▸ **What the exercise asks**
If a line of the records holds the word "other", copy it out.

▸ **Task input**
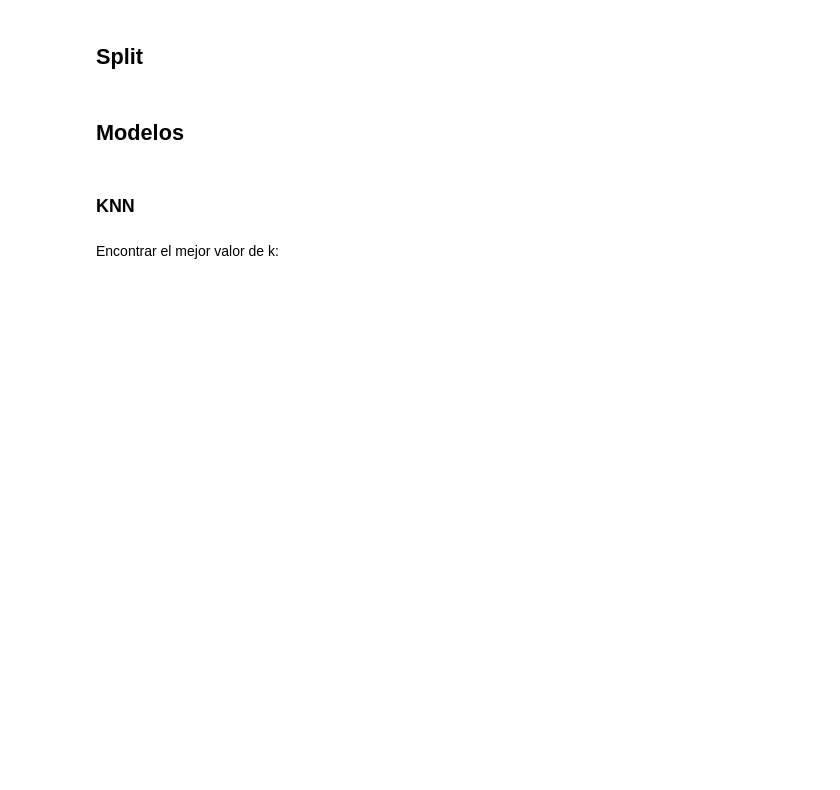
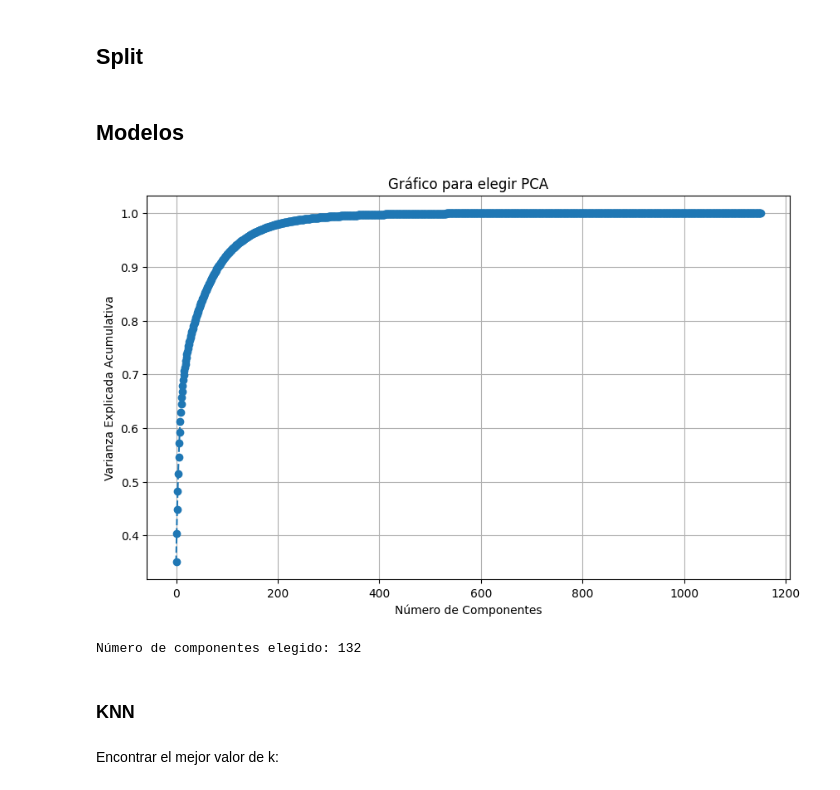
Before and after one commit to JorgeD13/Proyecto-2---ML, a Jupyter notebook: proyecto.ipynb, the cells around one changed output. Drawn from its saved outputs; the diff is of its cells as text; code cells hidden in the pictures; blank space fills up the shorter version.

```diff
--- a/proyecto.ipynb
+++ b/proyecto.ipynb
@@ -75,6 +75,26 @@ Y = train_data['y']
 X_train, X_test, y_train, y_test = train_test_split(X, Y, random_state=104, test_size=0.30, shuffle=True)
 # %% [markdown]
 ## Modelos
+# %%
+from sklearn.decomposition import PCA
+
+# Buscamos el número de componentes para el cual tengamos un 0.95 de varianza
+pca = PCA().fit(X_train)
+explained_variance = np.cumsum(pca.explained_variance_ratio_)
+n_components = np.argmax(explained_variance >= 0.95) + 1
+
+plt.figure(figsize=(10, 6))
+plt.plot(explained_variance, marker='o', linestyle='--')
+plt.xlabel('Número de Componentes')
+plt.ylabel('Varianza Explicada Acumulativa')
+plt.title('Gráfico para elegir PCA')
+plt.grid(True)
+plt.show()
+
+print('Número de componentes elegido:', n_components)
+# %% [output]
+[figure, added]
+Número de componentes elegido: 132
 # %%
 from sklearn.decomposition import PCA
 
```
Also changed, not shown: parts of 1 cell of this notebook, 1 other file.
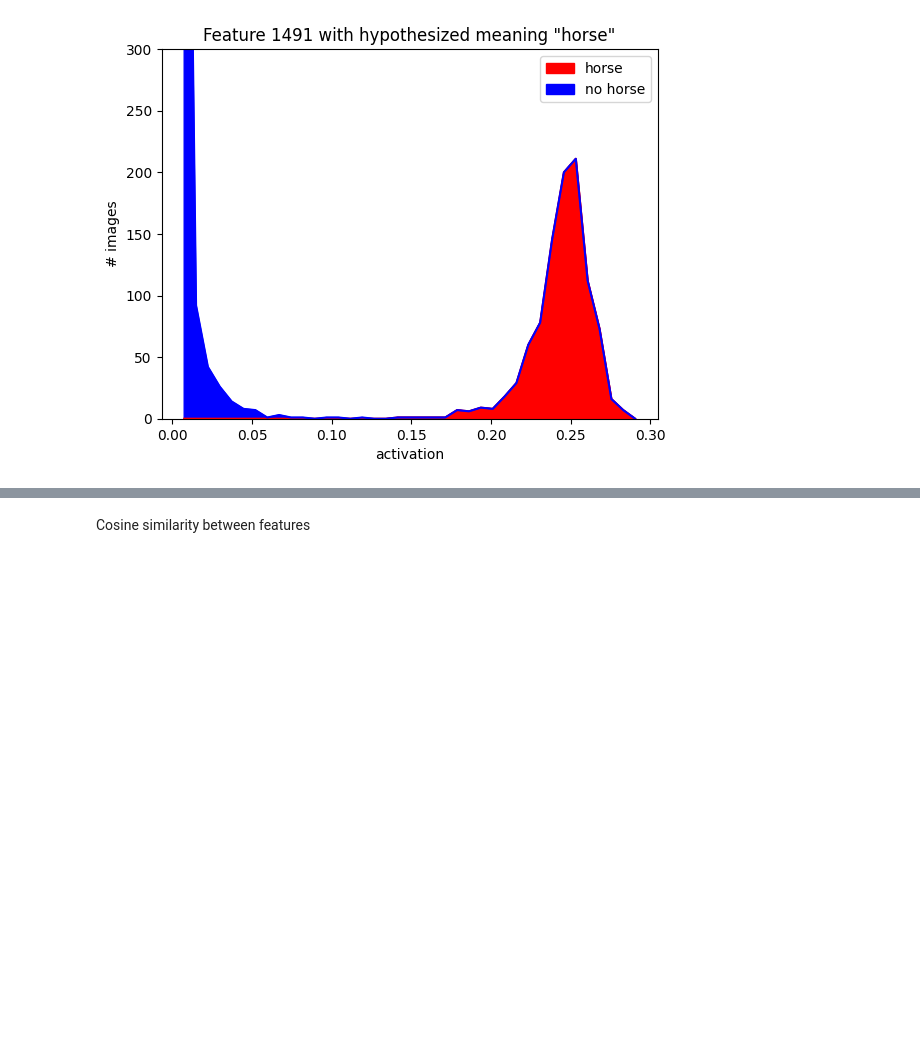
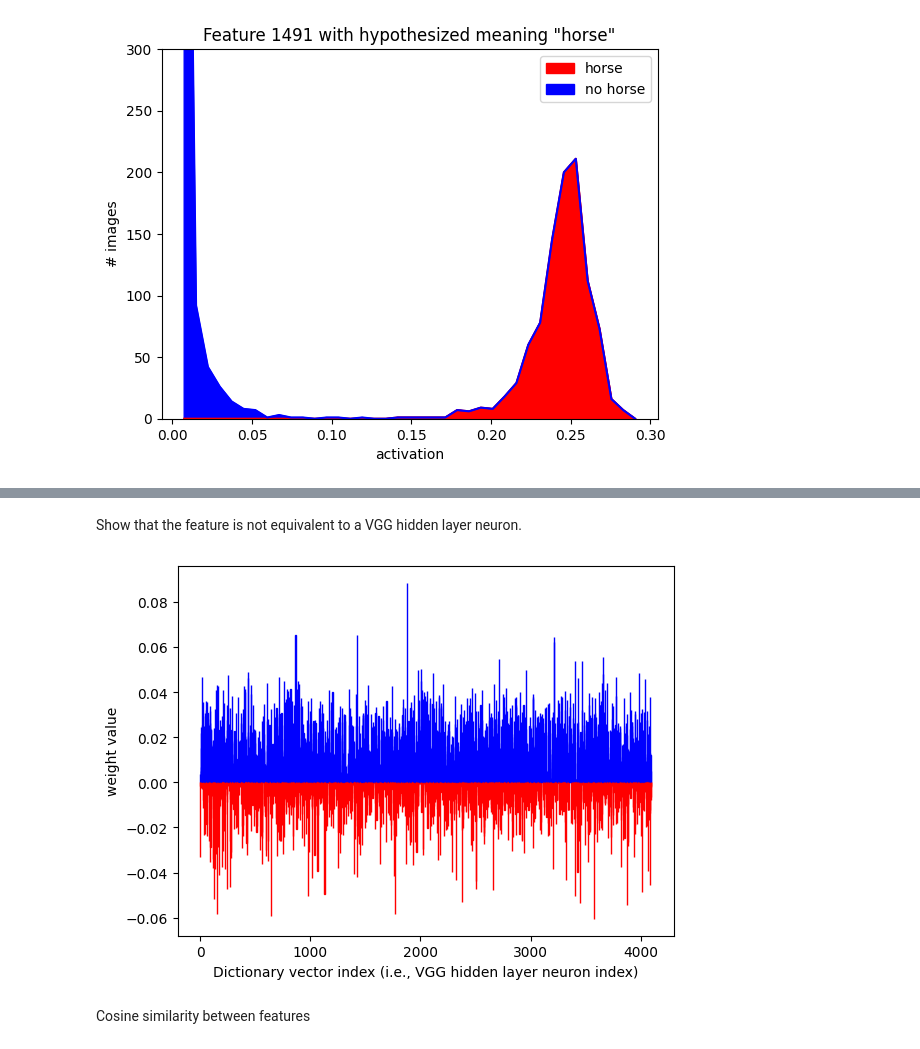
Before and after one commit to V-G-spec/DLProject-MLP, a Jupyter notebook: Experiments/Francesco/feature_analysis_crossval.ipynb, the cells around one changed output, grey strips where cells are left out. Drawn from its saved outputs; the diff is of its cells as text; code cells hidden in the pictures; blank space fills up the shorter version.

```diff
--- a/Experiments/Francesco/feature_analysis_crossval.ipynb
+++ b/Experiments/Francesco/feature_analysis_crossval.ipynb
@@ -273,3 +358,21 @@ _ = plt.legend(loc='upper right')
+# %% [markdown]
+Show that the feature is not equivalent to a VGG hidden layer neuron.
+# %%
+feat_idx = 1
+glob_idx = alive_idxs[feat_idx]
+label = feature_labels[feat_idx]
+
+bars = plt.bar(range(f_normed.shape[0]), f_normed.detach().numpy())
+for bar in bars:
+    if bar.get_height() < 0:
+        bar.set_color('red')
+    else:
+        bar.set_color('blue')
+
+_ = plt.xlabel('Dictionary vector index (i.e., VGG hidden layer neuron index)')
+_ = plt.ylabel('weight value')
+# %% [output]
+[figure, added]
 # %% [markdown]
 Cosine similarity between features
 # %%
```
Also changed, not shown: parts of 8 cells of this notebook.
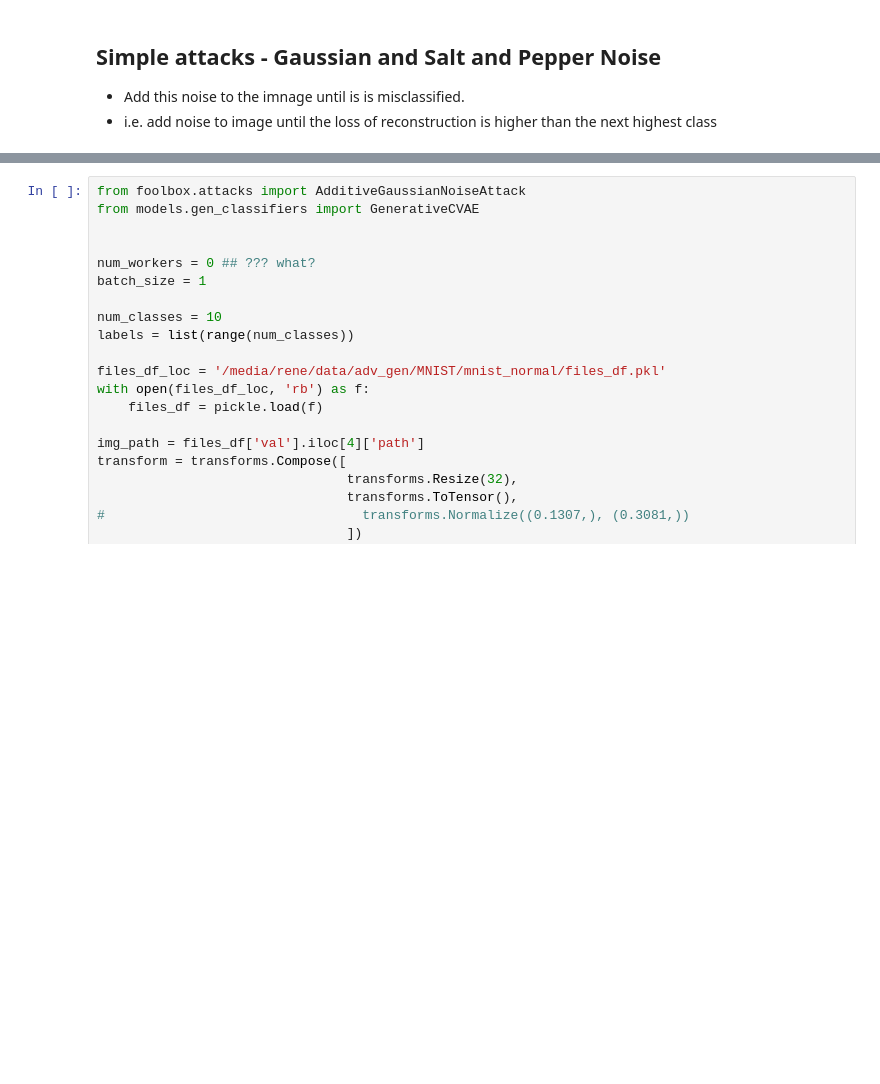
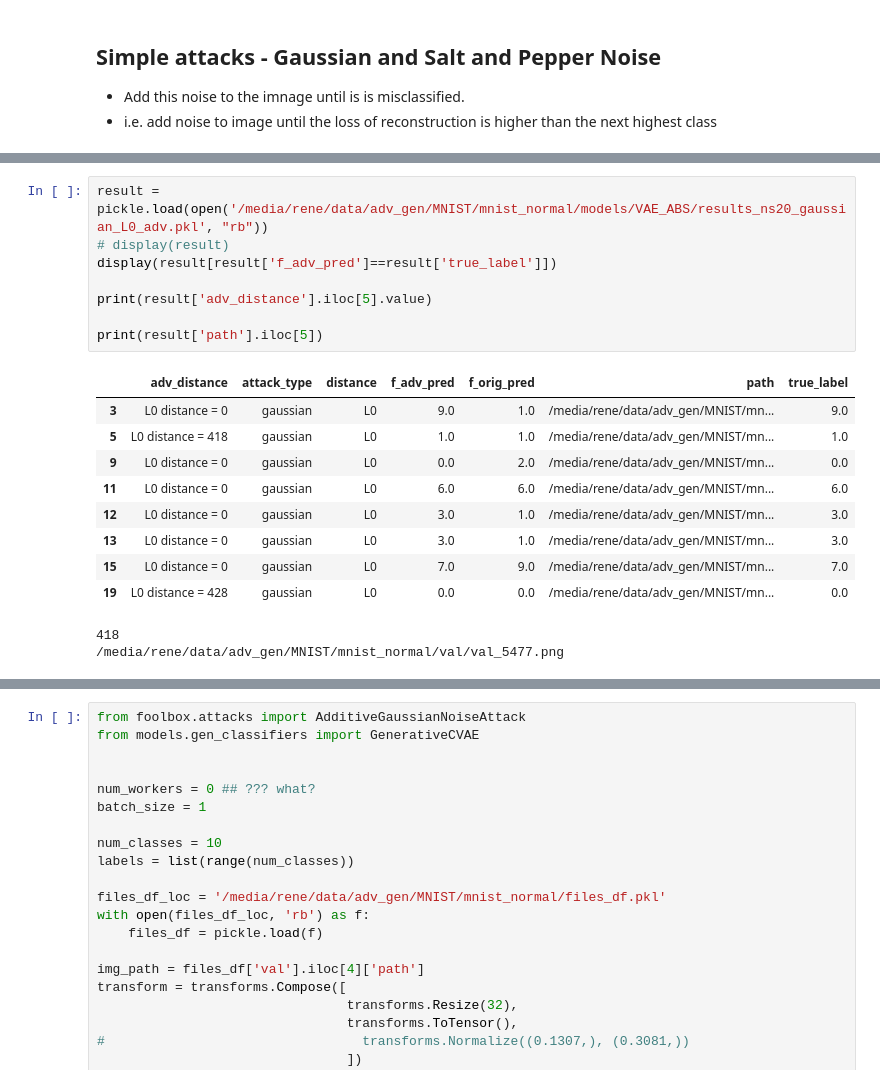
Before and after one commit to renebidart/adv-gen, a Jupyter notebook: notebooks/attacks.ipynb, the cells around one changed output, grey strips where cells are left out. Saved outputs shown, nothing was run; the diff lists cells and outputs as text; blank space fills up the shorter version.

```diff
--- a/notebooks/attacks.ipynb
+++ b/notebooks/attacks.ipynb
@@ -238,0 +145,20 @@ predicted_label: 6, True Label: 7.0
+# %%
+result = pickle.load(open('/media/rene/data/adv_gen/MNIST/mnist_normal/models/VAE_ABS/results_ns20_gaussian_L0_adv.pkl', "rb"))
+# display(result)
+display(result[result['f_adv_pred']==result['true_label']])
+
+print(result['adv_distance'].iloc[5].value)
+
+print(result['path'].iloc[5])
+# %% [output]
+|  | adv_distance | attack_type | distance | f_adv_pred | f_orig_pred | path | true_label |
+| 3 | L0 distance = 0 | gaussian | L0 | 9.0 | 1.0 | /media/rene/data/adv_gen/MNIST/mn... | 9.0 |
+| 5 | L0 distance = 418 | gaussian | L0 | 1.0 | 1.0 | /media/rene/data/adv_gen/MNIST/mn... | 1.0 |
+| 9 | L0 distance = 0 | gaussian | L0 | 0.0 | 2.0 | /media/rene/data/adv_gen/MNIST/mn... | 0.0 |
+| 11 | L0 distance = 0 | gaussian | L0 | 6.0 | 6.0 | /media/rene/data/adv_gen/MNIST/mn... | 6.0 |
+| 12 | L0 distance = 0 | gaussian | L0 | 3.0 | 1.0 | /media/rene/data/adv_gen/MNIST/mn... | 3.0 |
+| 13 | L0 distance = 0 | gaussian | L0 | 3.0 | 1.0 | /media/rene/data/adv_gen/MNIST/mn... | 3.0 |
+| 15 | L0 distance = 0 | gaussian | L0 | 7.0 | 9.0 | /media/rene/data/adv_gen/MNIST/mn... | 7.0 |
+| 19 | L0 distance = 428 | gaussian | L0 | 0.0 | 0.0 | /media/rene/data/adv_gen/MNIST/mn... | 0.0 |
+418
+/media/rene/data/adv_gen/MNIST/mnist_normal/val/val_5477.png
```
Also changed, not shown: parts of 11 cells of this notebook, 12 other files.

▸ **Task output**
Also changed, not shown: parts of 1 cell of this notebook, 1 other file.
Also changed, not shown: parts of 11 cells of this notebook, 12 other files.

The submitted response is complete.